In A Kiss in Time, it turns out that the evil witch who cursed Talia and wants to kill her actually used to be a kindly fairy who helped the royal family. She'd been in charge of watching Talia's older brother (then an infant) while he slept, and noticed too late that he suddenly stopped breathing. She tried unsuccessfully to revive the baby using her magic, only for the child's nanny to walk in and declare that she cursed the boy to die. She was then exiled and reviled as an evil witch.
Exploited in Robert Jordan's Wheel of Time. It is revealed in the twelfth book that the Dark One's plan is to force Rand al'Thor to become this. It nearly succeeds, until Rand is saved by the mad voices in his head.
In one Dino Buzatti short story, The Poor Little Boy, we are told the typical day of Dolfi, a sickly small dark-haired 5 years old boy who always get bullied around by his healthier, blonde classmates. This day, he shows up at the park with a brand new pop gun and -for once- they let him play war with them... Only to play a cruel prank on him, beat him, and break his toy. And to make things worst, he gets yelled at by his mother because he got his clothes dirty. As a friend of his mother concludes : Oh! These children! They make a big deal out of everything! Said the other lady annoyed to seem them leave. Well, goodbye then, Mrs. Hitler!
Tabaea in The Spell of the Black Dagger really only wanted love and acceptance. If her stepfather had managed to sober up long enough to set her up with an apprenticeship, she would have had a perfectly happy life as an honest, law-abiding citizen. She never even thought about killing anyone until she had magically absorbed the predatory instincts of several predatory animals, and she only decided to lead an uprising and take over the city because it was the only way to avoid being arrested for murder. In the end, she died trying to save her city and the world, and her archenemies referred to her, wholly unironically, as "poor little Tabaea."
A central theme in The Left Hand of God trilogy is Redeemer Bosco trying to invoke this trope in Thomas Cale — taking him in to be raised in the harsh, abusive environment of the Sanctuary of the Redeemers while giving him Training from Hell to prepare him, then, when he's escaped and captured again, ensuring he sees himself betrayed by the one he loves and has his view of humanity crushed — because he believes Cale to be the Angel of Death, sent by God to wipe out humanity for its sins.
Finneus from Chameleon Moon is one of these. If he feels any negative emotion whatsoever, he creates explosions. Forcing himself to be happy all the time has put him in a permanent state of shell shock.
Ronald Waldstein from TimeRiders. His wife, Eleanor, and son, Gabriel, both died. Literally wanting to see the world ruined is still nowhere near justified, but he implied to be acting on something else too.

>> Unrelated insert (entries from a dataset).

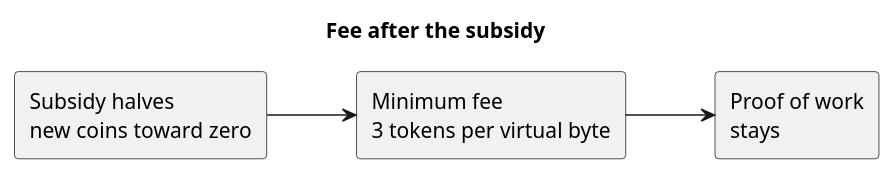
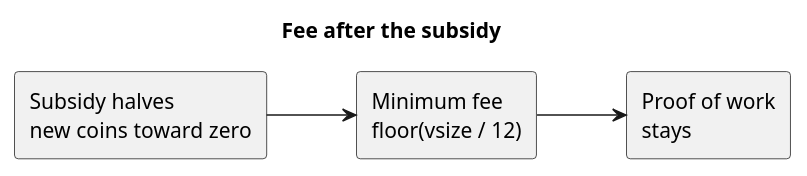
Before and after one commit to FederationCoin/cpu-miner: the diagram in public/docs/mill-fee.puml, drawn with PlantUML. The commit also changed 9 other files, not shown here.

```diff
--- a/public/docs/mill-fee.puml
+++ b/public/docs/mill-fee.puml
@@ -1,9 +1,9 @@
 @startuml mill-fee
 title Fee after the subsidy
 left to right direction
 rectangle "Subsidy halves\nnew coins toward zero" as Subsidy
-rectangle "Minimum fee\n3 tokens per virtual byte" as Rate
+rectangle "Minimum fee\nfloor(vsize / 12)" as Rate
 rectangle "Proof of work\nstays" as Pow
 Subsidy --> Rate
 Rate --> Pow
 @enduml
```
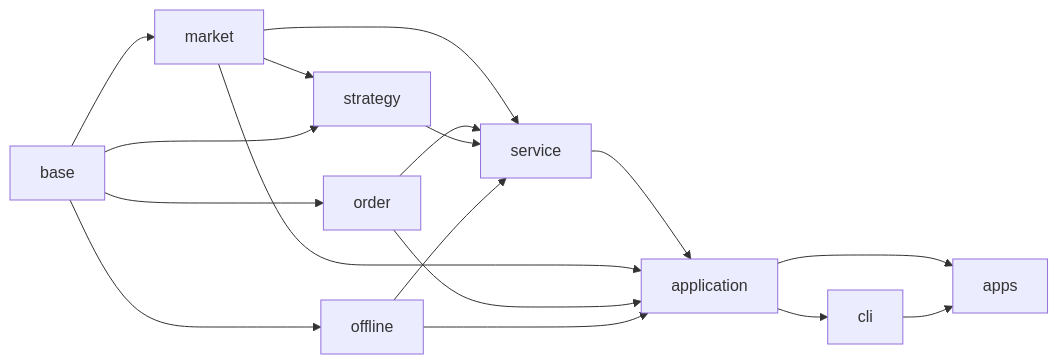
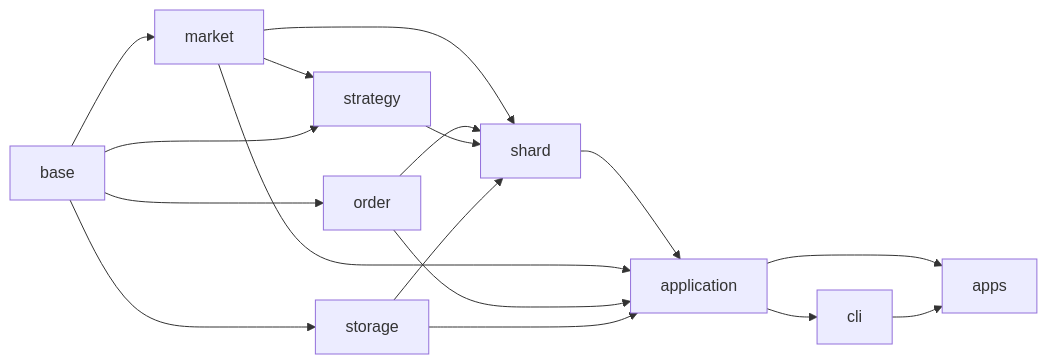
The diagram in docs/STRUCTURE_AND_TYPES.md (larrystd/hbot-quant), drawn with Mermaid before and after one commit. The commit also changed other lines of this file and 12 other files, not shown here.

````diff
--- a/docs/STRUCTURE_AND_TYPES.md
+++ b/docs/STRUCTURE_AND_TYPES.md
@@ -63,19 +63,19 @@
 ```mermaid
 flowchart LR
     BASE["base"] --> MARKET["market"]
     BASE --> ORDER["order"]
-    BASE --> OFFLINE["offline"]
+    BASE --> STORAGE["storage"]
     MARKET --> STRATEGY["strategy"]
     BASE --> STRATEGY
-    MARKET --> SERVICE["service"]
-    ORDER --> SERVICE
-    STRATEGY --> SERVICE
-    OFFLINE --> SERVICE
-    SERVICE --> APPLICATION["application"]
+    MARKET --> SHARD["shard"]
+    ORDER --> SHARD
+    STRATEGY --> SHARD
+    STORAGE --> SHARD
+    SHARD --> APPLICATION["application"]
     MARKET --> APPLICATION
     ORDER --> APPLICATION
-    OFFLINE --> APPLICATION
+    STORAGE --> APPLICATION
     APPLICATION --> APPS["apps"]
     APPLICATION --> CLI["cli"]
     CLI --> APPS
 ```
````
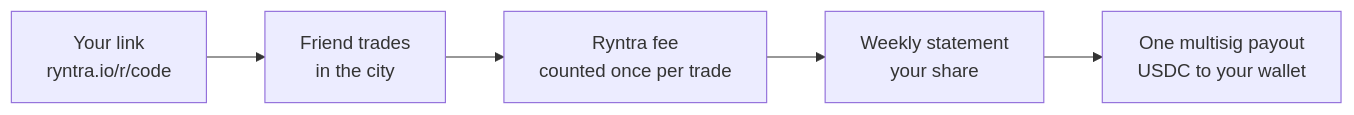
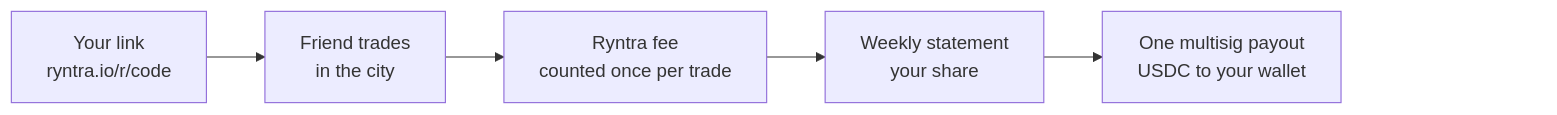
Diagram 11 of 14 in LEARN.md (ryntra-io/ryntra-solana), drawn with Mermaid before and after one commit. The commit also changed other lines of this file and 1717 other files, not shown here.

````diff
--- a/LEARN.md
+++ b/LEARN.md
@@ -525,7 +553,10 @@
 ```mermaid
 flowchart LR
   A["Your link<br/>ryntra.io/r/code"] --> B["Friend trades<br/>in the city"]
   B --> C["Ryntra fee<br/>counted once per trade"]
   C --> D["Weekly statement<br/>your share"]
   D --> E["One multisig payout<br/>USDC to your wallet"]
+  %% An empty block: GitHub draws its pan and zoom buttons over a diagram's bottom right corner.
+  E ~~~ room["#8195;#8195;#8195;#8195;"]
+  style room fill:none,stroke:none
 ```
````
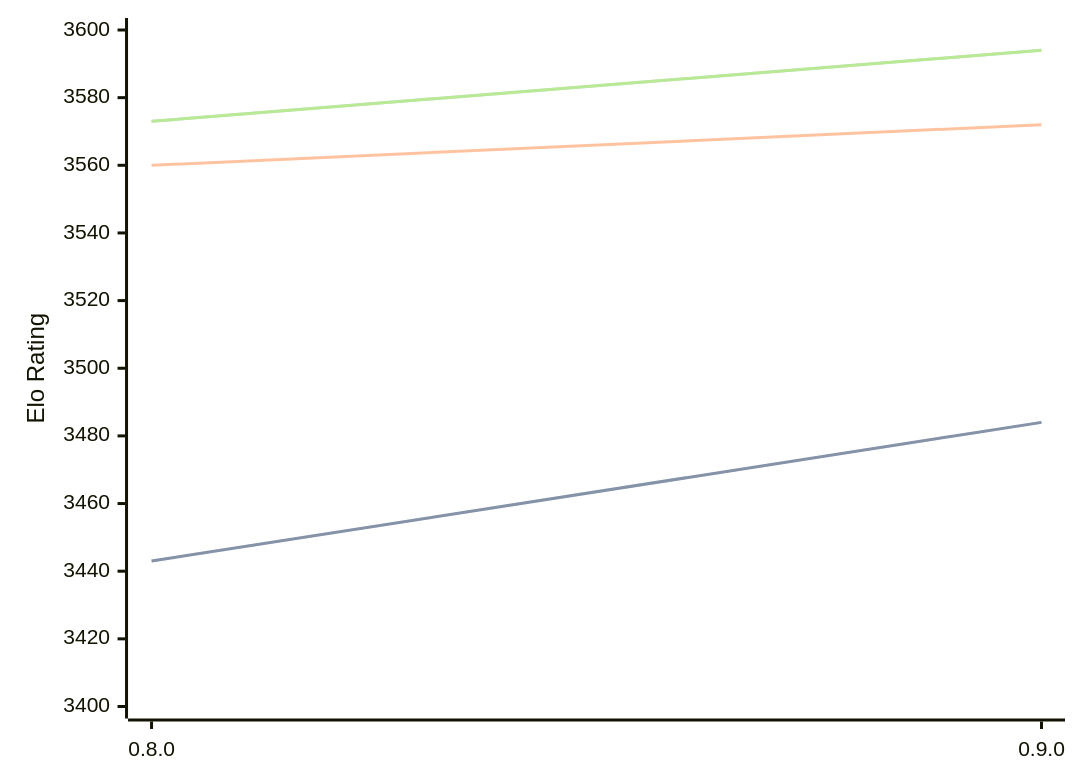
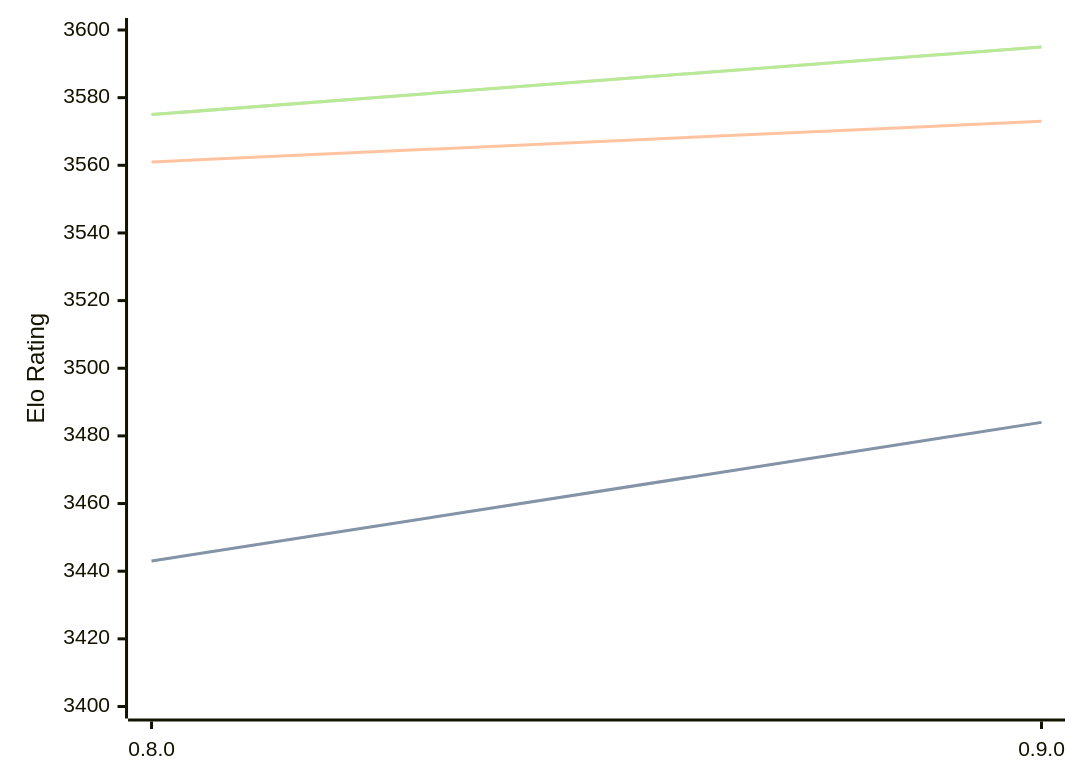
The diagram in engines/Reckless.md (computer-chess-index/cci), drawn with Mermaid before and after one commit. The commit also changed other lines of this file, not shown here.

Commit message:
Update CCI Ratings (ELO VLTC) - 2026-08-29

````diff
--- a/engines/Reckless.md
+++ b/engines/Reckless.md
@@ -32,11 +32,11 @@
 ```mermaid
 %%{init: {"theme":"base","themeVariables":{"seriesColors:['#a3a3a3','#222221','#faa371']}}}%%
 xychart-beta
   x-axis ["0.8.0", "0.9.0"]
   y-axis "Elo Rating" 3400 --> 3600
   line "" [3443, 3484]
   line "STC (8.0+0.08s)" [3443, 3484]
-  line "LTC (60.0+0.60s)" [3560, 3572]
-  line "" [3573, 3594]
-  line "VLTC (2m24s+1.12s)" [3573, 3594]
+  line "LTC (60.0+0.60s)" [3561, 3573]
+  line "" [3575, 3595]
+  line "VLTC (2m24s+1.12s)" [3575, 3595]
 ```
````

Amy Dunne in Gone Girl. Though we don't see it firsthand, there is heavy implication that she's been psychologically abused all her life by her parents, who created the fictional character of 'Amazing Amy' who always did everything right and who the real Amy never had a hope of living up to.
All the characters who participated in The Hunger Games, especially the Careers, had little choice but to participate in what amounts to mass slaughter. Even Cato and Clove, the most ruthless characters in the first book, were to some degree pitiable, especially the former in the film.
Averted in the Dresden Files. In Changes, Harry Dresden states that he will gladly become this and burn the whole world to save his previously unknown-about daughter from the Red Court. He does do some questionable things, such as agreeing to become the Winter Knight and commiting genocide (against the admittedly Obviously Evil Red Court), but ultimately he manages to achieve his aims without totally losing himself to wholesale destruction.